• _What the task requires_
All the entries need to be quoted exactly, apart from the pictures, which you should drop.

• _Data provided_
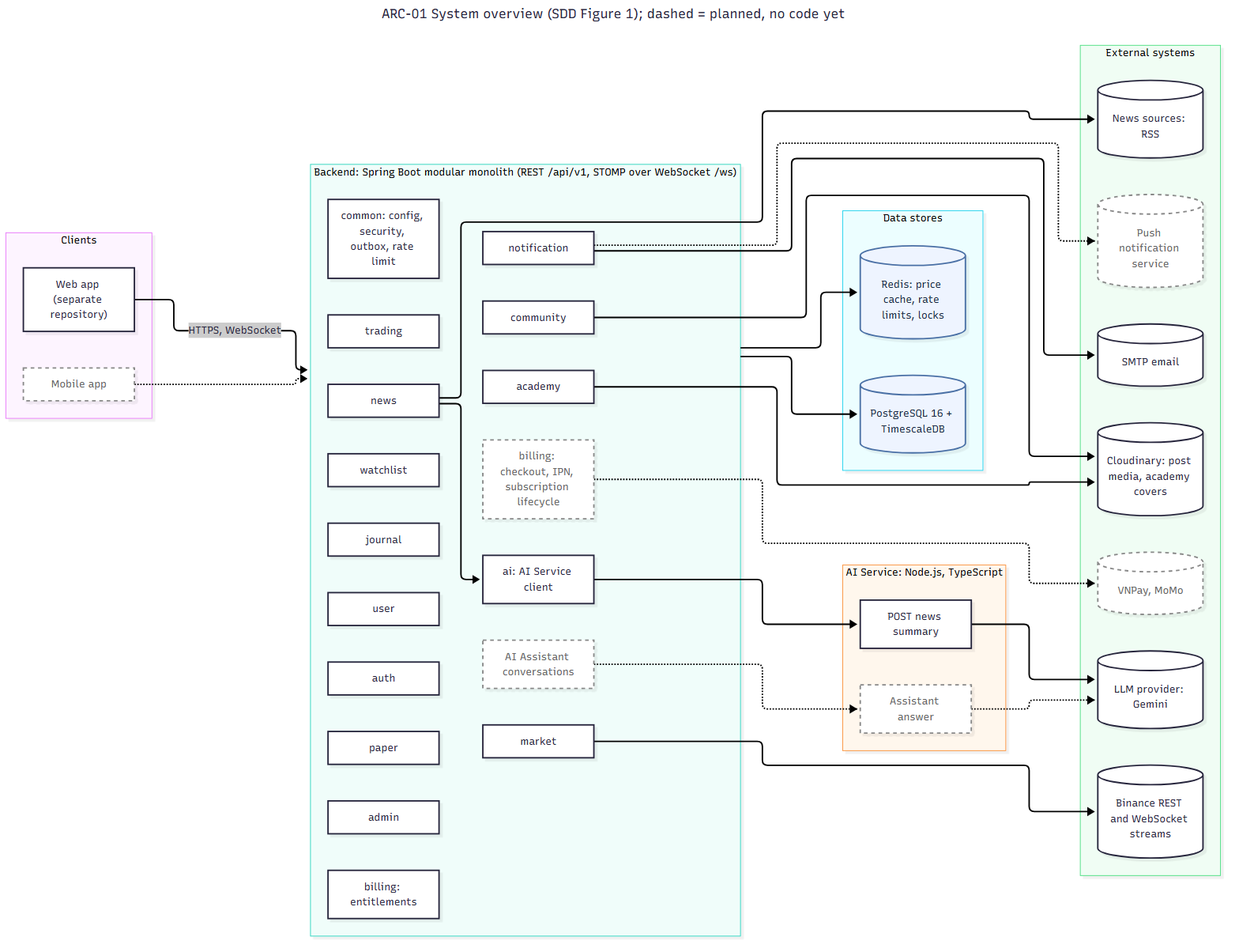
This is specs/diagrams/architecture/ARC-01_system_overview.png from nguyenluc2411/cryptopilot_project, a Mermaid export, as it was before one commit. Its source is kept beside it as specs/diagrams/architecture/ARC-01_system_overview.mmd.
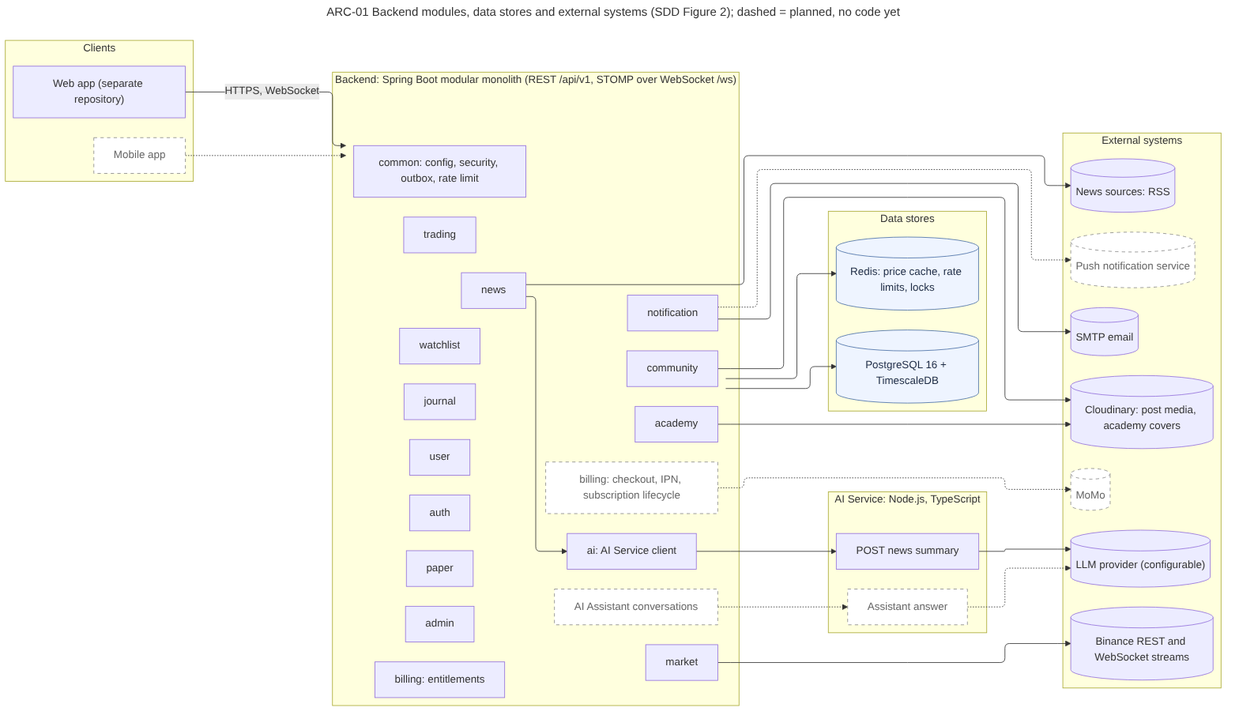
After the commit.

The edit, as a diff of the source:
```diff
@@ -1,5 +1,5 @@
 ---
-title: ARC-01 System overview (SDD Figure 1); dashed = planned, no code yet
+title: ARC-01 Backend modules, data stores and external systems (SDD Figure 2); dashed = planned, no code yet
 ---
 flowchart LR
     classDef planned fill:#ffffff,stroke:#888888,stroke-dasharray:5 5,color:#666666
@@ -44,10 +44,10 @@
     subgraph External["External systems"]
         binance[("Binance REST and WebSocket streams")]
         rss[("News sources: RSS")]
-        llm[("LLM provider: Gemini")]
+        llm[("LLM provider (configurable)")]
         cloud[("Cloudinary: post media, academy covers")]
         smtp[("SMTP email")]
-        gateway[("VNPay, MoMo")]:::planned
+        gateway[("MoMo")]:::planned
         fcm[("Push notification service")]:::planned
     end
 
```
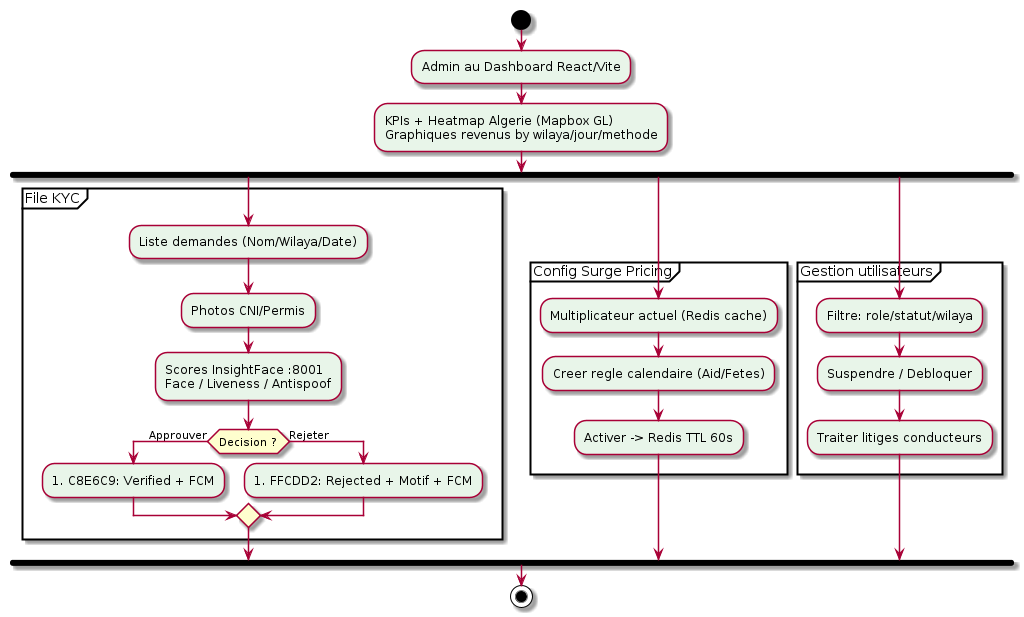
The PlantUML diagram figures/fig_admin_process.png in Belhormamohamed13/Memiore_RohWinBghit, before a commit. Its source is kept beside it as plantuml/fig_admin_process.puml. Its diagram source:
```plantuml
@startuml fig4_5_admin_process
skinparam backgroundColor white
skinparam defaultFontName Arial
skinparam ActivityBackgroundColor #E8F5E9

start
:Admin au Dashboard React/Vite;
:KPIs + Heatmap Algerie (Mapbox GL)\nGraphiques revenus by wilaya/jour/methode;
fork
    partition "File KYC" {
        :Liste demandes (Nom/Wilaya/Date);
        :Photos CNI/Permis;
        :Scores InsightFace :8001\nFace / Liveness / Antispoof;
        if (Decision ?) then (Approuver)
            :#C8E6C9: Verified + FCM;
        else (Rejeter)
            :#FFCDD2: Rejected + Motif + FCM;
        endif
    }
fork again
    partition "Config Surge Pricing" {
        :Multiplicateur actuel (Redis cache);
        :Creer regle calendaire (Aid/Fetes);
        :Activer -> Redis TTL 60s;
    }
fork again
    partition "Gestion utilisateurs" {
        :Filtre: role/statut/wilaya;
        :Suspendre / Debloquer;
        :Traiter litiges conducteurs;
    }
end fork
stop
@enduml
```
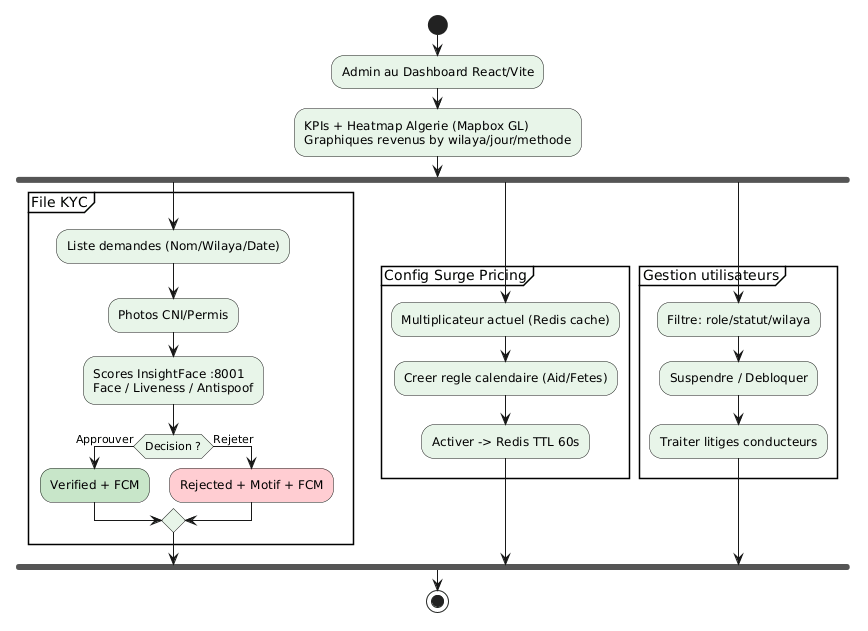
Later version of the same file.

The edit, as a diff of the source:
```diff
@@ -12,9 +12,9 @@
         :Photos CNI/Permis;
         :Scores InsightFace :8001\nFace / Liveness / Antispoof;
         if (Decision ?) then (Approuver)
-            :#C8E6C9: Verified + FCM;
+            :Verified + FCM; <<#C8E6C9>>
         else (Rejeter)
-            :#FFCDD2: Rejected + Motif + FCM;
+            :Rejected + Motif + FCM; <<#FFCDD2>>
         endif
     }
 fork again
```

• _Reply to the task_
This is specs/diagrams/architecture/ARC-01_system_overview.png from nguyenluc2411/cryptopilot_project, a Mermaid export, as it was before one commit. Its source is kept beside it as specs/diagrams/architecture/ARC-01_system_overview.mmd.
After the commit.

The edit, as a diff of the source:
```diff
@@ -1,5 +1,5 @@
 ---
-title: ARC-01 System overview (SDD Figure 1); dashed = planned, no code yet
+title: ARC-01 Backend modules, data stores and external systems (SDD Figure 2); dashed = planned, no code yet
 ---
 flowchart LR
     classDef planned fill:#ffffff,stroke:#888888,stroke-dasharray:5 5,color:#666666
@@ -44,10 +44,10 @@
     subgraph External["External systems"]
         binance[("Binance REST and WebSocket streams")]
         rss[("News sources: RSS")]
-        llm[("LLM provider: Gemini")]
+        llm[("LLM provider (configurable)")]
         cloud[("Cloudinary: post media, academy covers")]
         smtp[("SMTP email")]
-        gateway[("VNPay, MoMo")]:::planned
+        gateway[("MoMo")]:::planned
         fcm[("Push notification service")]:::planned
     end
 
```
The PlantUML diagram figures/fig_admin_process.png in Belhormamohamed13/Memiore_RohWinBghit, before a commit. Its source is kept beside it as plantuml/fig_admin_process.puml. Its diagram source:
```plantuml
@startuml fig4_5_admin_process
skinparam backgroundColor white
skinparam defaultFontName Arial
skinparam ActivityBackgroundColor #E8F5E9

start
:Admin au Dashboard React/Vite;
:KPIs + Heatmap Algerie (Mapbox GL)\nGraphiques revenus by wilaya/jour/methode;
fork
    partition "File KYC" {
        :Liste demandes (Nom/Wilaya/Date);
        :Photos CNI/Permis;
        :Scores InsightFace :8001\nFace / Liveness / Antispoof;
        if (Decision ?) then (Approuver)
            :#C8E6C9: Verified + FCM;
        else (Rejeter)
            :#FFCDD2: Rejected + Motif + FCM;
        endif
    }
fork again
    partition "Config Surge Pricing" {
        :Multiplicateur actuel (Redis cache);
        :Creer regle calendaire (Aid/Fetes);
        :Activer -> Redis TTL 60s;
    }
fork again
    partition "Gestion utilisateurs" {
        :Filtre: role/statut/wilaya;
        :Suspendre / Debloquer;
        :Traiter litiges conducteurs;
    }
end fork
stop
@enduml
```
Later version of the same file.

The edit, as a diff of the source:
```diff
@@ -12,9 +12,9 @@
         :Photos CNI/Permis;
         :Scores InsightFace :8001\nFace / Liveness / Antispoof;
         if (Decision ?) then (Approuver)
-            :#C8E6C9: Verified + FCM;
+            :Verified + FCM; <<#C8E6C9>>
         else (Rejeter)
-            :#FFCDD2: Rejected + Motif + FCM;
+            :Rejected + Motif + FCM; <<#FFCDD2>>
         endif
     }
 fork again
```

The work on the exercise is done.